Same time, this year

John McCutcheon returns to captivate the Big Room

Singer/storyteller John McCutcheon fills the spotlight at the Big Room.

Singer/storyteller John McCutcheon fills the spotlight at the Big Room.

Photo By matt siracusa

It was a full house packed into the Big Room on a rainy Tuesday night for the first concert of 2010 at the Sierra Nevada Brewing Co..

Emcee Bob Littell greeted the crowd with a cheery “Happy New Year!” before pointing out that the night’s musical guest, Big Room favorite son John McCutcheon, has been booked to play at the Big Room every January since the year 2000, except for last year, when Littell was going to be out of town and would have missed the show.

As it was, McCutcheon—an Americana gem of a folk singer-songwriter and multi-instrumentalist, and storyteller extraordinaire—was back to grace the eager audience with two hours of seamless, captivating performance.

McCutcheon opened the night with a song he introduced as “one of the very first songs I ever learned to play on banjo,” a touching song called “Little Birdie.” McCutcheon’s facility on the banjo was obvious, but his playing never hogged the limelight.
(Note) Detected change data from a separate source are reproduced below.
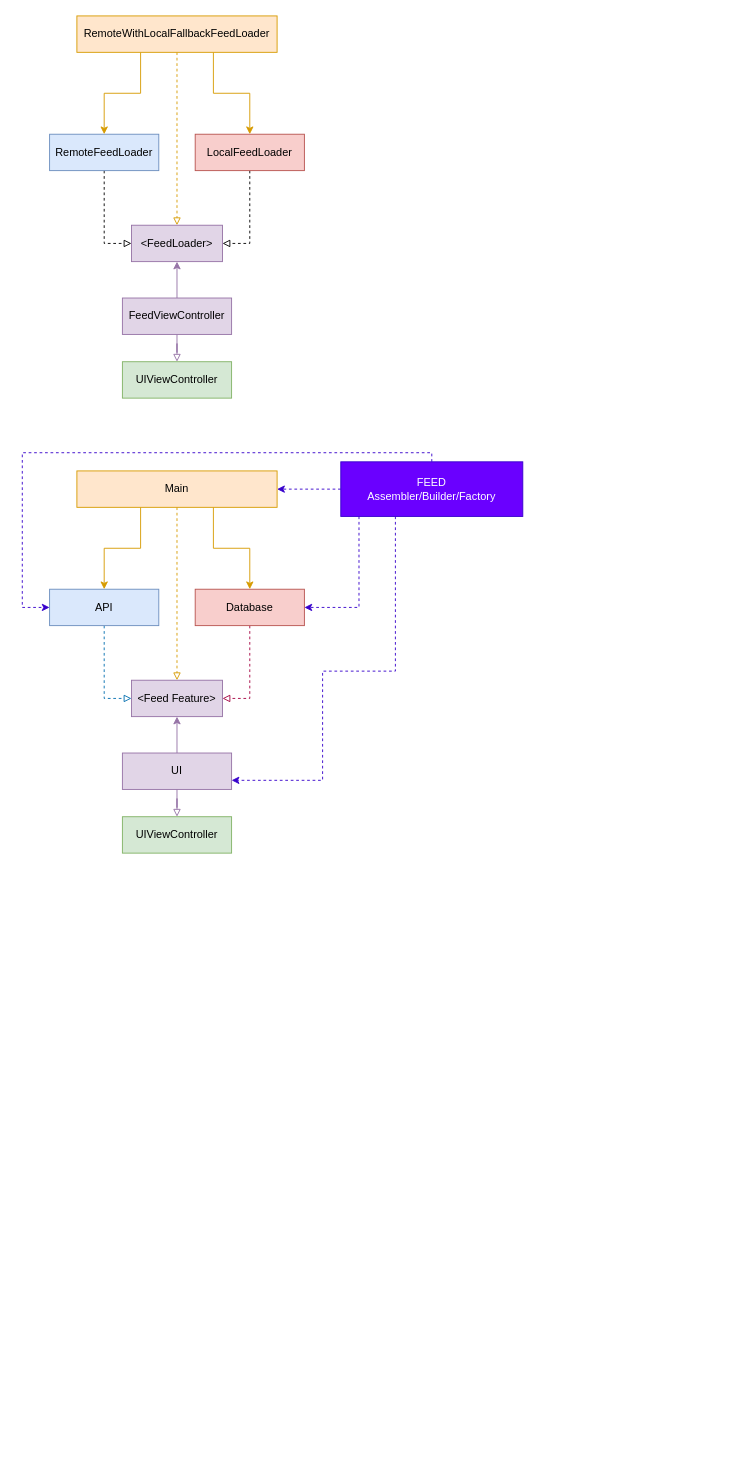
Before: Untitled Diagram.drawio in zmkhtr/diagrams, a draw.io diagram. Source tidied: cells renumbered, new cells numbered last; positions are measured from the earlier drawing's top-left corner, leaving out a move shared by most shapes. Both pictures are drawn from the tidied source at 91%, with x=0, y=0 at pixel (22, 15).
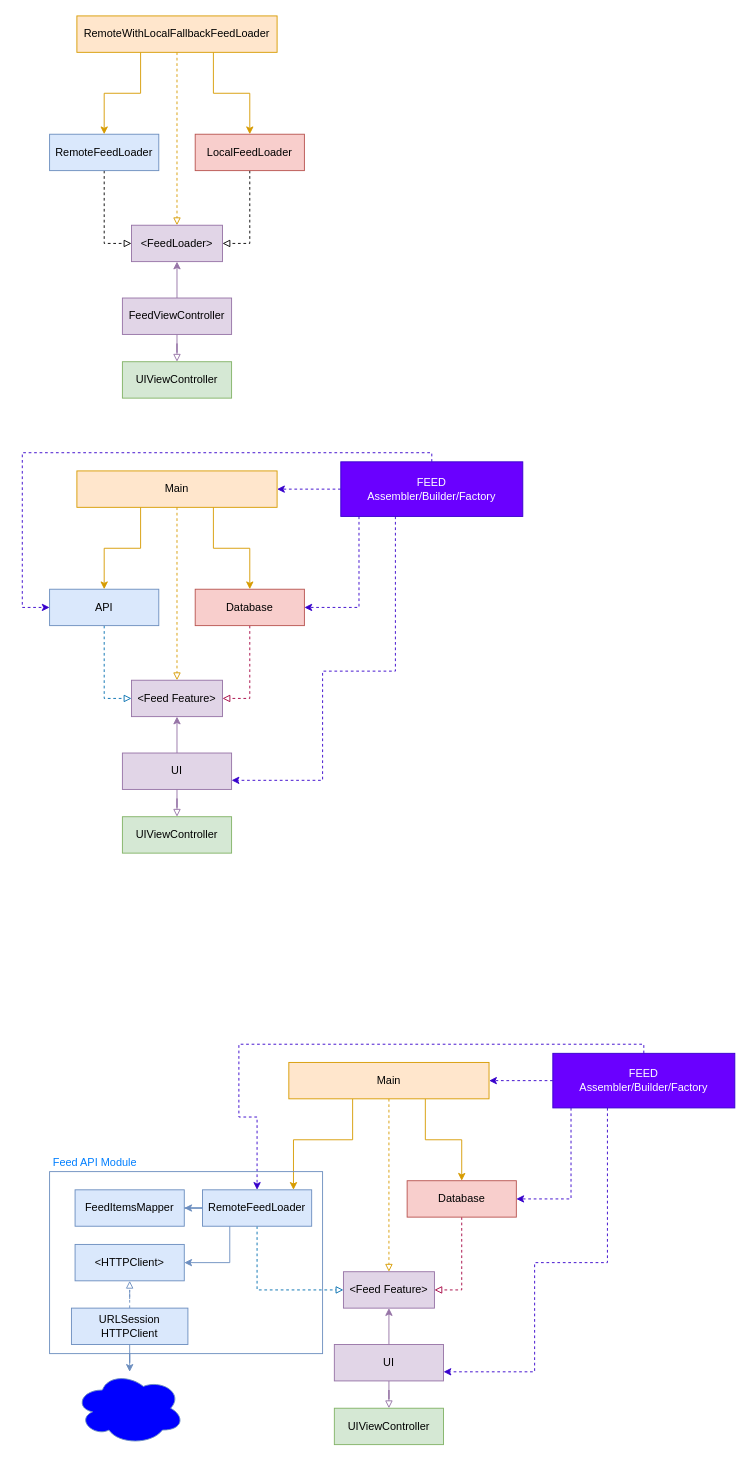
The same diagram, later.

The edit, as a diff of the source:
```diff
@@
+    <mxCell id="33" style="edgeStyle=orthogonalEdgeStyle;rounded=0;jettySize=auto;html=1;fontColor=#1726FF;endArrow=block;endFill=0;fillColor=#e1d5e7;strokeColor=#9673a6;" parent="1" edge="1" source="35" target="36">
+      <mxGeometry relative="1" as="geometry" />
+    </mxCell>
+    <mxCell id="34" style="edgeStyle=orthogonalEdgeStyle;rounded=0;jettySize=auto;html=1;fontColor=#1726FF;endArrow=classic;endFill=1;fillColor=#e1d5e7;strokeColor=#9673a6;" parent="1" edge="1" source="35" target="37">
+      <mxGeometry relative="1" as="geometry" />
+    </mxCell>
+    <mxCell id="35" value="UI" style="rounded=0;whiteSpace=wrap;html=1;fillColor=#e1d5e7;strokeColor=#9673a6;" parent="1" vertex="1">
+      <mxGeometry x="342.9" y="1460" width="120" height="40" as="geometry" />
+    </mxCell>
+    <mxCell id="36" value="UIViewController" style="rounded=0;whiteSpace=wrap;html=1;fillColor=#d5e8d4;strokeColor=#82b366;" parent="1" vertex="1">
+      <mxGeometry x="342.9" y="1530" width="120" height="40" as="geometry" />
+    </mxCell>
+    <mxCell id="37" value="&amp;lt;Feed Feature&amp;gt;" style="rounded=0;whiteSpace=wrap;html=1;fillColor=#e1d5e7;strokeColor=#9673a6;" parent="1" vertex="1">
+      <mxGeometry x="352.9" y="1380" width="100" height="40" as="geometry" />
+    </mxCell>
+    <mxCell id="38" style="edgeStyle=orthogonalEdgeStyle;rounded=0;jettySize=auto;html=1;entryX=0;entryY=0.5;entryDx=0;entryDy=0;fontColor=#1726FF;endArrow=block;endFill=0;dashed=1;fillColor=#1ba1e2;strokeColor=#006EAF;exitX=0.5;exitY=1;exitDx=0;exitDy=0;" parent="1" edge="1" source="41" target="37">
+      <mxGeometry relative="1" as="geometry" />
+    </mxCell>
+    <mxCell id="39" style="edgeStyle=orthogonalEdgeStyle;rounded=0;jettySize=auto;html=1;entryX=1;entryY=0.5;entryDx=0;entryDy=0;fillColor=#dae8fc;strokeColor=#6c8ebf;" parent="1" edge="1" source="41" target="54">
+      <mxGeometry relative="1" as="geometry">
+        <Array as="points">
+          <mxPoint x="228" y="1370" />
+        </Array>
+      </mxGeometry>
+    </mxCell>
+    <mxCell id="40" style="edgeStyle=orthogonalEdgeStyle;rounded=0;jettySize=auto;html=1;fillColor=#dae8fc;strokeColor=#6c8ebf;" parent="1" edge="1" source="41" target="53">
+      <mxGeometry relative="1" as="geometry" />
+    </mxCell>
+    <mxCell id="41" value="RemoteFeedLoader" style="rounded=0;whiteSpace=wrap;html=1;fillColor=#dae8fc;strokeColor=#6c8ebf;" parent="1" vertex="1">
+      <mxGeometry x="198" y="1290" width="120" height="40" as="geometry" />
+    </mxCell>
+    <mxCell id="42" style="edgeStyle=orthogonalEdgeStyle;rounded=0;jettySize=auto;html=1;entryX=1;entryY=0.5;entryDx=0;entryDy=0;fontColor=#1726FF;endArrow=block;endFill=0;dashed=1;fillColor=#d80073;strokeColor=#A50040;" parent="1" edge="1" source="43" target="37">
+      <mxGeometry relative="1" as="geometry" />
+    </mxCell>
+    <mxCell id="43" value="Database" style="rounded=0;whiteSpace=wrap;html=1;fillColor=#f8cecc;strokeColor=#b85450;" parent="1" vertex="1">
+      <mxGeometry x="422.9" y="1280" width="120" height="40" as="geometry" />
+    </mxCell>
+    <mxCell id="44" style="edgeStyle=orthogonalEdgeStyle;rounded=0;jettySize=auto;html=1;dashed=1;fontColor=#1726FF;endArrow=block;endFill=0;fillColor=#ffe6cc;strokeColor=#d79b00;" parent="1" edge="1" source="47" target="37">
+      <mxGeometry relative="1" as="geometry" />
+    </mxCell>
+    <mxCell id="45" style="edgeStyle=orthogonalEdgeStyle;rounded=0;jettySize=auto;html=1;fontColor=#1726FF;endArrow=classic;endFill=1;strokeColor=#d79b00;fillColor=#ffe6cc;" parent="1" edge="1" source="47" target="41">
+      <mxGeometry relative="1" as="geometry">
+        <Array as="points">
+          <mxPoint x="363" y="1235" />
+          <mxPoint x="298" y="1235" />
+        </Array>
+      </mxGeometry>
+    </mxCell>
+    <mxCell id="46" style="edgeStyle=orthogonalEdgeStyle;rounded=0;jettySize=auto;html=1;fontColor=#1726FF;endArrow=classic;endFill=1;strokeColor=#d79b00;fillColor=#ffe6cc;" parent="1" edge="1" source="47" target="43">
+      <mxGeometry relative="1" as="geometry">
+        <Array as="points">
+          <mxPoint x="442.9" y="1235" />
+          <mxPoint x="482.9" y="1235" />
+        </Array>
+      </mxGeometry>
+    </mxCell>
+    <mxCell id="47" value="Main" style="rounded=0;whiteSpace=wrap;html=1;fillColor=#ffe6cc;strokeColor=#d79b00;" parent="1" vertex="1">
+      <mxGeometry x="292.9" y="1150" width="220" height="40" as="geometry" />
+    </mxCell>
+    <mxCell id="48" style="edgeStyle=orthogonalEdgeStyle;rounded=0;jettySize=auto;html=1;dashed=1;fillColor=#6a00ff;strokeColor=#3700CC;entryX=0.5;entryY=0;entryDx=0;entryDy=0;" parent="1" edge="1" source="52" target="41">
+      <mxGeometry relative="1" as="geometry">
+        <Array as="points">
+          <mxPoint x="683" y="1130" />
+          <mxPoint x="238" y="1130" />
+          <mxPoint x="238" y="1210" />
+          <mxPoint x="258" y="1210" />
+        </Array>
+      </mxGeometry>
+    </mxCell>
+    <mxCell id="49" style="edgeStyle=orthogonalEdgeStyle;rounded=0;jettySize=auto;html=1;dashed=1;fillColor=#6a00ff;strokeColor=#3700CC;" parent="1" edge="1" source="52">
+      <mxGeometry relative="1" as="geometry">
+        <mxPoint x="513" y="1170" as="targetPoint" />
+        <Array as="points">
+          <mxPoint x="513" y="1170" />
+        </Array>
+      </mxGeometry>
+    </mxCell>
+    <mxCell id="50" style="edgeStyle=orthogonalEdgeStyle;rounded=0;jettySize=auto;html=1;entryX=1;entryY=0.5;entryDx=0;entryDy=0;dashed=1;fillColor=#6a00ff;strokeColor=#3700CC;" parent="1" edge="1" source="52" target="43">
+      <mxGeometry relative="1" as="geometry">
+        <Array as="points">
+          <mxPoint x="603" y="1300" />
+        </Array>
+      </mxGeometry>
+    </mxCell>
+    <mxCell id="51" style="edgeStyle=orthogonalEdgeStyle;rounded=0;jettySize=auto;html=1;entryX=1;entryY=0.75;entryDx=0;entryDy=0;dashed=1;fillColor=#6a00ff;strokeColor=#3700CC;" parent="1" edge="1" source="52" target="35">
+      <mxGeometry relative="1" as="geometry">
+        <Array as="points">
+          <mxPoint x="643" y="1370" />
+          <mxPoint x="563" y="1370" />
+          <mxPoint x="563" y="1490" />
+        </Array>
+      </mxGeometry>
+    </mxCell>
+    <mxCell id="52" value="FEED&lt;br&gt;Assembler/Builder/Factory" style="rounded=0;whiteSpace=wrap;html=1;fillColor=#6a00ff;strokeColor=#3700CC;fontColor=#ffffff;" parent="1" vertex="1">
+      <mxGeometry x="583" y="1140" width="200" height="60" as="geometry" />
+    </mxCell>
+    <mxCell id="53" value="FeedItemsMapper" style="rounded=0;whiteSpace=wrap;html=1;fillColor=#dae8fc;strokeColor=#6c8ebf;" parent="1" vertex="1">
+      <mxGeometry x="58" y="1290" width="120" height="40" as="geometry" />
+    </mxCell>
+    <mxCell id="54" value="&amp;lt;HTTPClient&amp;gt;" style="rounded=0;whiteSpace=wrap;html=1;fillColor=#dae8fc;strokeColor=#6c8ebf;" parent="1" vertex="1">
+      <mxGeometry x="58" y="1350" width="120" height="40" as="geometry" />
+    </mxCell>
+    <mxCell id="55" style="edgeStyle=orthogonalEdgeStyle;rounded=0;jettySize=auto;html=1;fillColor=#dae8fc;strokeColor=#6c8ebf;" parent="1" edge="1" source="57" target="58">
+      <mxGeometry relative="1" as="geometry" />
+    </mxCell>
+    <mxCell id="56" style="edgeStyle=orthogonalEdgeStyle;rounded=0;jettySize=auto;html=1;endArrow=block;endFill=0;dashed=1;fillColor=#dae8fc;strokeColor=#6c8ebf;" parent="1" edge="1" source="57" target="54">
+      <mxGeometry relative="1" as="geometry" />
+    </mxCell>
+    <mxCell id="57" value="URLSession&lt;br&gt;HTTPClient" style="rounded=0;whiteSpace=wrap;html=1;fillColor=#dae8fc;strokeColor=#6c8ebf;" parent="1" vertex="1">
+      <mxGeometry x="54" y="1420" width="128" height="40" as="geometry" />
+    </mxCell>
+    <mxCell id="58" style="ellipse;shape=cloud;whiteSpace=wrap;html=1;fillColor=#0000FF;strokeColor=#6c8ebf;" parent="1" vertex="1">
+      <mxGeometry x="58" y="1490" width="120" height="80" as="geometry" />
+    </mxCell>
+    <mxCell id="59" style="rounded=0;whiteSpace=wrap;html=1;fillColor=none;strokeColor=#6c8ebf;" parent="1" vertex="1">
+      <mxGeometry x="30" y="1270" width="300" height="200" as="geometry" />
+    </mxCell>
+    <mxCell id="60" value="Feed API Module" style="text;html=1;strokeColor=none;fillColor=none;align=center;verticalAlign=middle;whiteSpace=wrap;rounded=0;fontColor=#007FFF;" parent="1" vertex="1">
+      <mxGeometry x="30" y="1250" width="100" height="20" as="geometry" />
+    </mxCell>
```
He wove in little stories about singing the song at christenings and funerals; about how he learned to play the banjo from Appalachian miner, musician and farmer Roscoe Holcomb; and about a woman he met at the Country Boy Restaurant in Elk River, Minn.

Switching to guitar, McCutcheon launched into “Calling All the Children Home,” another touching song inspired by hearing his mother calling her nine children in for dinner each night.

Often, throughout the night, McCutcheon’s delivery of both lyrics and spoken words reminded me of Minnesota Public Radio star Garrison Keillor—in tone, articulation and thoughtfulness. Turns out that Keillor, as McCutcheon mentioned at one point, was a deejay at the same college McCutcheon attended in Minnesota before he decided to quit school and hitchhike south across the Mason-Dixon Line to Daisy, Ky., where he reveled in the joys of Southern cooking and learning the banjo.

McCutcheon’s “talking blues” song about baseball icon Yogi Berra, from his 2008 baseball-themed album Sermon on the Mound, was a thoroughly entertaining piece made up of “Yogi-isms” strung together: “Shut up and talk,” “Pair up in threes,” “90 percent of the game is half mental,” “Nobody goes there—it’s too crowded,” and so on.

Another baseball song, featuring McCutcheon on keyboard, was a poignant piece about a girl at the end of her softball career who falls while running the bases and is helped to make it to home plate, limping, by a member of the opposing team.

“Sometimes help comes from where you least expect it,” McCutcheon sang, “and carries you all the way home.” It was one of a number of tidbits of life wisdom sprinkled throughout McCutcheon’s repertoire.

Two of the things McCutcheon is known for are his prolific creation of children’s songs and his prowess on the hammered dulcimer, and he treated the audience to some of each.

At the piano, McCutcheon performed a playful, wisdom-dispensing song that he wrote for his now 27-year-old son when he was in kindergarten: “Don’t hurt each other and clean up your mess/ Take a nap every day/ Wash before you eat/ Hold hands, stick together/ Look before you cross the street.”

McCutcheon’s “Leviathan,” which he wrote “after going on a whale watch,” was one of four pieces he performed on electric hammered dulcimer. The song was mesmerizing—a beautiful weaving together of sounds evoking the voice of a whale, vaguely pinging sounds reminding one of a submarine under water, and exotic sounds similar to those of the plucking of koto strings.

He closed the night (before his encore) with what amounted to a tribute to iconic, 90-year-old American folk singer Pete Seeger when he pulled out his autoharp and had the audience join him in a sing-along of Woody Guthrie’s “This Land Is Your Land.”

McCutcheon sang all the verses, just like Seeger did at President Obama’s inauguration—even the lesser known ones about “private property” and hungry people during the Depression. Another of his timely bits of wisdom for this year’s audience.